Citi trader exacerbated October sterling ‘flash crash’

UK investigation into spiralling pound focuses on Citigroup’s Japanese operations

October’s flash crash saw the British pound slide 9% in value in 40 seconds. Photographer: Joe Giddens/PA Wire

October’s flash crash saw the British pound slide 9% in value in 40 seconds. Photographer: Joe Giddens/PA Wire

 

The UK investigation into October’s “flash crash” in sterling has focused heavily on the Japanese trading operations of Citigroup, which fired off repeated sell orders that exacerbated the pound’s fall, according to bankers and officials involved in the inquiry.

Citi’s traders are not believed to have started the slide in the currency in thin Asia trading, but its Tokyo desk played a key role in sending the pound to its lowest levels in 31 years, bankers and officials said. The value of the pound fell from $1.26 to $1.14, with a 9 per cent slide in about 40 seconds.

The Bank of England has said publicly that the October 7th crash is “set apart by the lack of a clear fundamental trigger”, though its investigation of the event focused on a single incident, according to a person briefed on the probe.
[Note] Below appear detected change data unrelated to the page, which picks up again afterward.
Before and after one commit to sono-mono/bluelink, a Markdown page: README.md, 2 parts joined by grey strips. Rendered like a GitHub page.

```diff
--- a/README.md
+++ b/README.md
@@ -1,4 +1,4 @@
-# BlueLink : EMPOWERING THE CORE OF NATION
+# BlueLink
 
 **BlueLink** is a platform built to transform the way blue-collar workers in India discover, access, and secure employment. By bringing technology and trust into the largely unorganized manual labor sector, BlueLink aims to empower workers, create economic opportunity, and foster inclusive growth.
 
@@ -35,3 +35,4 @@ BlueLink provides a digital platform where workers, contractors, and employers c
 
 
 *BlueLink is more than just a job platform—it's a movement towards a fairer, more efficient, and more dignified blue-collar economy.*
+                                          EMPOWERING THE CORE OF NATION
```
People with knowledge of events at Citi that day said one of the US bank’s traders placed multiple sell orders when the currency slumped in unusually fragile market conditions. One source said the trader “panicked”.

Citi said in a statement that it “managed the situation appropriately and our systems and controls functioned throughout the period”. It declined to say whether anyone had been disciplined or whether it had changed any trading practices in light of the incident.

Copyright The Financial Times Ltd